[[ Given entries, beginning ]]

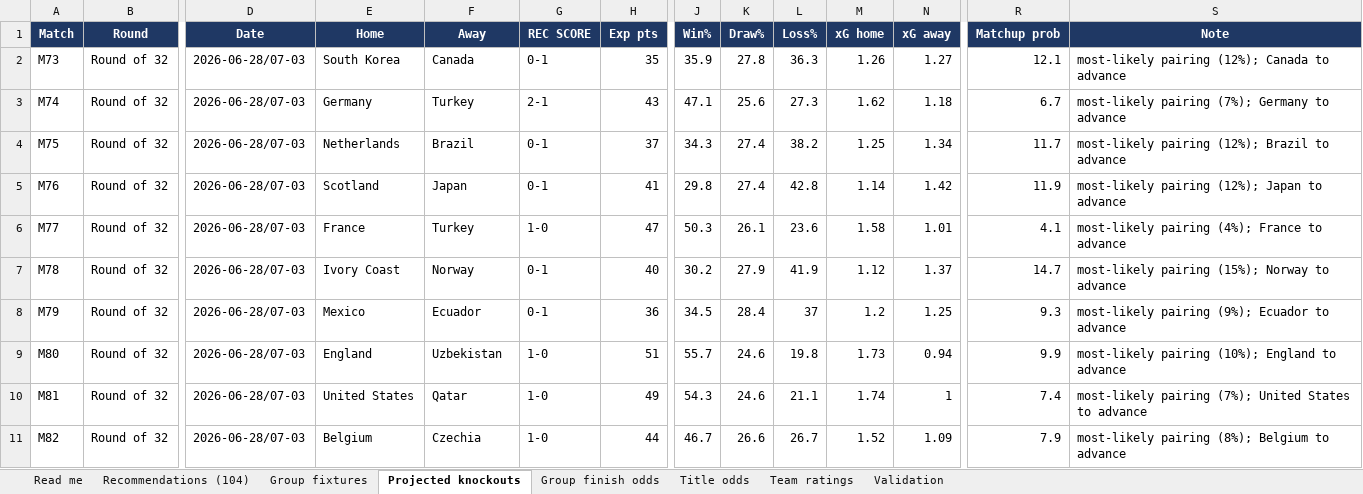
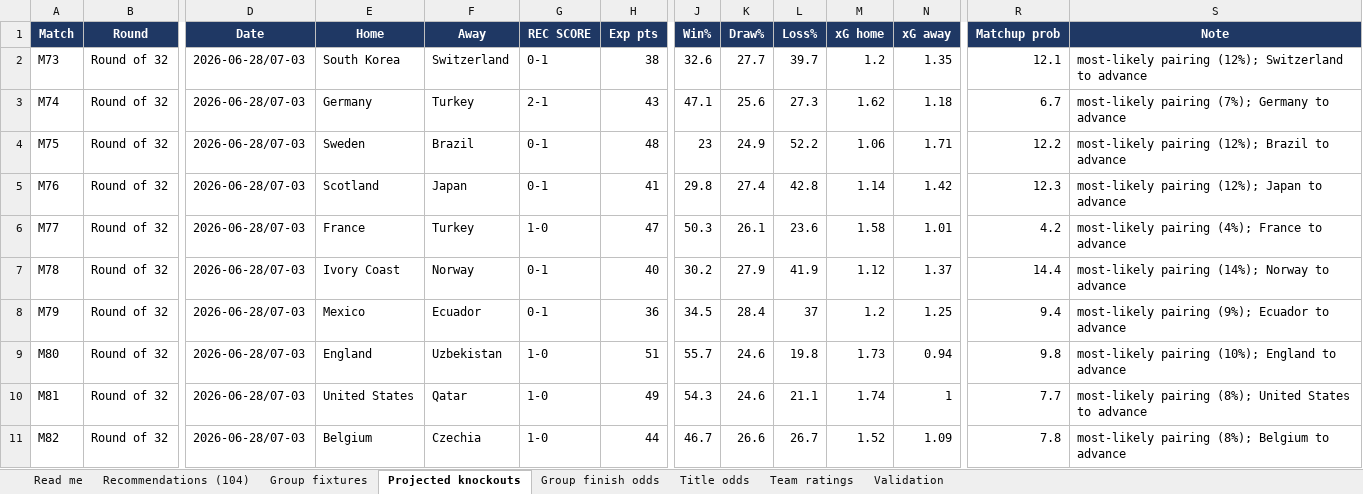
Before and after one commit to alvaro0126/worldcup-2026-predictions, an Excel workbook: outputs/world_cup_2026_recommendations.xlsx, sheet Projected knockouts, drawn as a sheet; only a part is shown, gaps mark what is left out; values as stored, in another font and other column widths than the file's, no borders; the diff covers the shown part only; the diff names each change by its address in the sheet, - before the commit and + after, or states it on an @@ line.

Commit message:
chore: daily update — Sweden 5-1 Tunisia; refit Bayesian model

```diff
--- a/outputs/world_cup_2026_recommendations.xlsx (sheet Projected knockouts)
+++ b/outputs/world_cup_2026_recommendations.xlsx (sheet Projected knockouts)
-F2 (Away): Canada
+F2 (Away): Switzerland
-H2 (Exp pts): 35
+H2 (Exp pts): 38
-J2 (Win%): 35.9
+J2 (Win%): 32.6
-K2 (Draw%): 27.8
+K2 (Draw%): 27.7
-L2 (Loss%): 36.3
+L2 (Loss%): 39.7
-M2 (xG home): 1.26
+M2 (xG home): 1.2
-N2 (xG away): 1.27
+N2 (xG away): 1.35
-S2 (Note): …pairing (12%); Canada to advance
+S2 (Note): …pairing (12%); Switzerland to advance
-E4 (Home): Netherlands
+E4 (Home): Sweden
-H4 (Exp pts): 37
+H4 (Exp pts): 48
-J4 (Win%): 34.3
+J4 (Win%): 23
-K4 (Draw%): 27.4
+K4 (Draw%): 24.9
-L4 (Loss%): 38.2
+L4 (Loss%): 52.2
-M4 (xG home): 1.25
+M4 (xG home): 1.06
-N4 (xG away): 1.34
+N4 (xG away): 1.71
-R4 (Matchup prob): 11.7
+R4 (Matchup prob): 12.2
-R5 (Matchup prob): 11.9
+R5 (Matchup prob): 12.3
-R6 (Matchup prob): 4.1
+R6 (Matchup prob): 4.2
-R7 (Matchup prob): 14.7
+R7 (Matchup prob): 14.4
-S7 (Note): most-likely pairing (15%); Norway to advance
+S7 (Note): most-likely pairing (14%); Norway to advance
-R8 (Matchup prob): 9.3
+R8 (Matchup prob): 9.4
-R9 (Matchup prob): 9.9
+R9 (Matchup prob): 9.8
-R10 (Matchup prob): 7.4
+R10 (Matchup prob): 7.7
-S10 (Note): most-likely pairing (7%); United States…
+S10 (Note): most-likely pairing (8%); United States…
-R11 (Matchup prob): 7.9
+R11 (Matchup prob): 7.8
```
Also changed, not shown: 68 edited cells elsewhere in this sheet, sheet Title odds, sheet Group finish odds, sheet Recommendations (104), sheet Team ratings, sheet Group fixtures, sheet Validation, 1 more sheet, 3 other files.
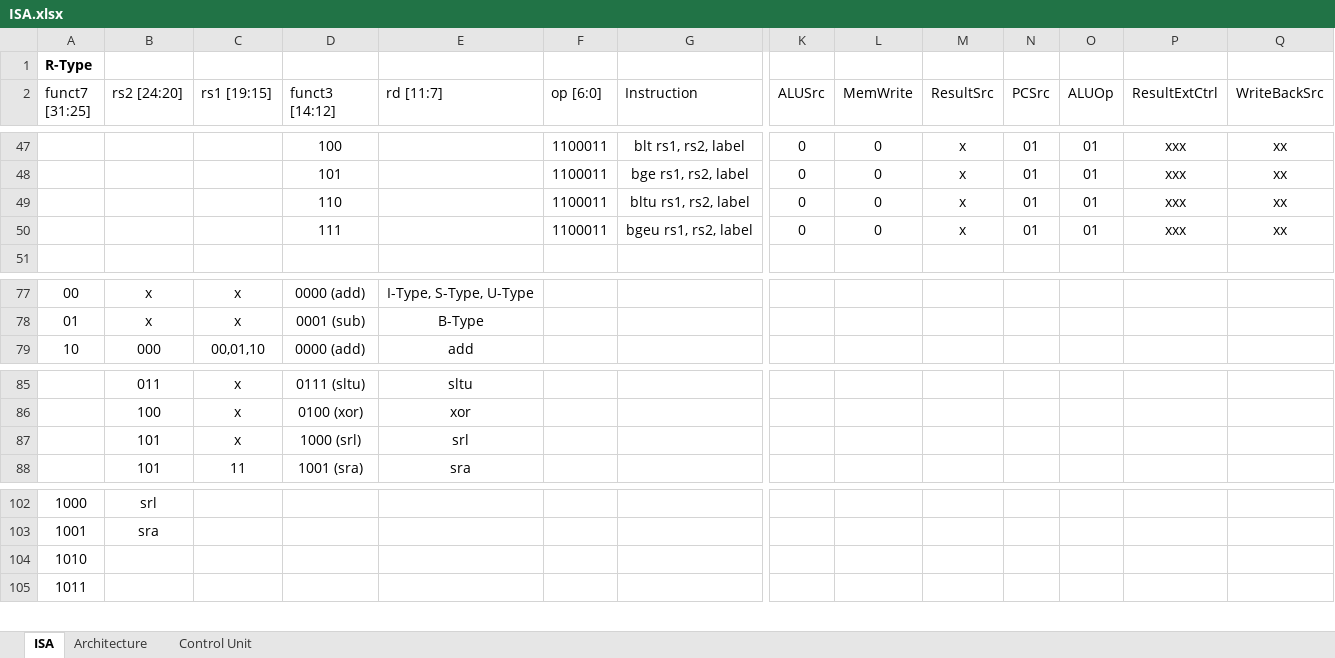
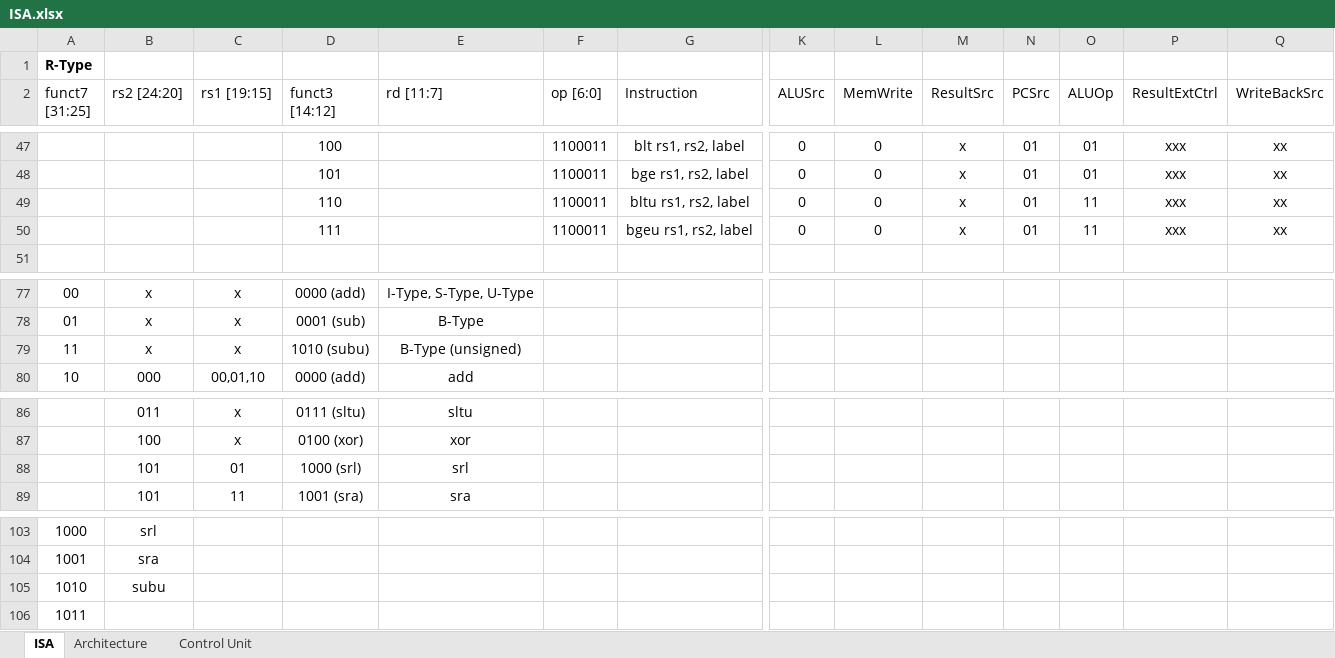
Before and after one commit to ThoNiklas/RISCV, an Excel workbook: ISA.xlsx, sheet ISA, drawn as a sheet; only a part is shown, gaps mark what is left out; values as stored, in another font and other column widths than the file's, no borders; charts and pictures not drawn; addresses are those after the commit; rows hold the shown columns only; the diff names each change by its address in the sheet, - before the commit and + after, or states it on an @@ line.

Commit message:
Changed ISA for unsigned branches

```diff
--- a/ISA.xlsx (sheet ISA)
+++ b/ISA.xlsx (sheet ISA)
-O49:O50 (ALUOp): 01
+O49:O50 (ALUOp): 11
+row 79: 11 | x | x | 1010 (subu) | B-Type (unsigned)
-C88 (rs1 [19:15]): x
+C88 (rs1 [19:15]): 01
-B105 (rs2 [24:20]): (empty)
+B105 (rs2 [24:20]): subu
```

[[ Given entries, end ]]

:: Description of the task ::
Would you repeat the entries exactly, but with no pictures?

:: Final answer ::
Before and after one commit to alvaro0126/worldcup-2026-predictions, an Excel workbook: outputs/world_cup_2026_recommendations.xlsx, sheet Projected knockouts, drawn as a sheet; only a part is shown, gaps mark what is left out; values as stored, in another font and other column widths than the file's, no borders; the diff covers the shown part only; the diff names each change by its address in the sheet, - before the commit and + after, or states it on an @@ line.

Commit message:
chore: daily update — Sweden 5-1 Tunisia; refit Bayesian model

```diff
--- a/outputs/world_cup_2026_recommendations.xlsx (sheet Projected knockouts)
+++ b/outputs/world_cup_2026_recommendations.xlsx (sheet Projected knockouts)
-F2 (Away): Canada
+F2 (Away): Switzerland
-H2 (Exp pts): 35
+H2 (Exp pts): 38
-J2 (Win%): 35.9
+J2 (Win%): 32.6
-K2 (Draw%): 27.8
+K2 (Draw%): 27.7
-L2 (Loss%): 36.3
+L2 (Loss%): 39.7
-M2 (xG home): 1.26
+M2 (xG home): 1.2
-N2 (xG away): 1.27
+N2 (xG away): 1.35
-S2 (Note): …pairing (12%); Canada to advance
+S2 (Note): …pairing (12%); Switzerland to advance
-E4 (Home): Netherlands
+E4 (Home): Sweden
-H4 (Exp pts): 37
+H4 (Exp pts): 48
-J4 (Win%): 34.3
+J4 (Win%): 23
-K4 (Draw%): 27.4
+K4 (Draw%): 24.9
-L4 (Loss%): 38.2
+L4 (Loss%): 52.2
-M4 (xG home): 1.25
+M4 (xG home): 1.06
-N4 (xG away): 1.34
+N4 (xG away): 1.71
-R4 (Matchup prob): 11.7
+R4 (Matchup prob): 12.2
-R5 (Matchup prob): 11.9
+R5 (Matchup prob): 12.3
-R6 (Matchup prob): 4.1
+R6 (Matchup prob): 4.2
-R7 (Matchup prob): 14.7
+R7 (Matchup prob): 14.4
-S7 (Note): most-likely pairing (15%); Norway to advance
+S7 (Note): most-likely pairing (14%); Norway to advance
-R8 (Matchup prob): 9.3
+R8 (Matchup prob): 9.4
-R9 (Matchup prob): 9.9
+R9 (Matchup prob): 9.8
-R10 (Matchup prob): 7.4
+R10 (Matchup prob): 7.7
-S10 (Note): most-likely pairing (7%); United States…
+S10 (Note): most-likely pairing (8%); United States…
-R11 (Matchup prob): 7.9
+R11 (Matchup prob): 7.8
```
Also changed, not shown: 68 edited cells elsewhere in this sheet, sheet Title odds, sheet Group finish odds, sheet Recommendations (104), sheet Team ratings, sheet Group fixtures, sheet Validation, 1 more sheet, 3 other files.
Before and after one commit to ThoNiklas/RISCV, an Excel workbook: ISA.xlsx, sheet ISA, drawn as a sheet; only a part is shown, gaps mark what is left out; values as stored, in another font and other column widths than the file's, no borders; charts and pictures not drawn; addresses are those after the commit; rows hold the shown columns only; the diff names each change by its address in the sheet, - before the commit and + after, or states it on an @@ line.

Commit message:
Changed ISA for unsigned branches

```diff
--- a/ISA.xlsx (sheet ISA)
+++ b/ISA.xlsx (sheet ISA)
-O49:O50 (ALUOp): 01
+O49:O50 (ALUOp): 11
+row 79: 11 | x | x | 1010 (subu) | B-Type (unsigned)
-C88 (rs1 [19:15]): x
+C88 (rs1 [19:15]): 01
-B105 (rs2 [24:20]): (empty)
+B105 (rs2 [24:20]): subu
```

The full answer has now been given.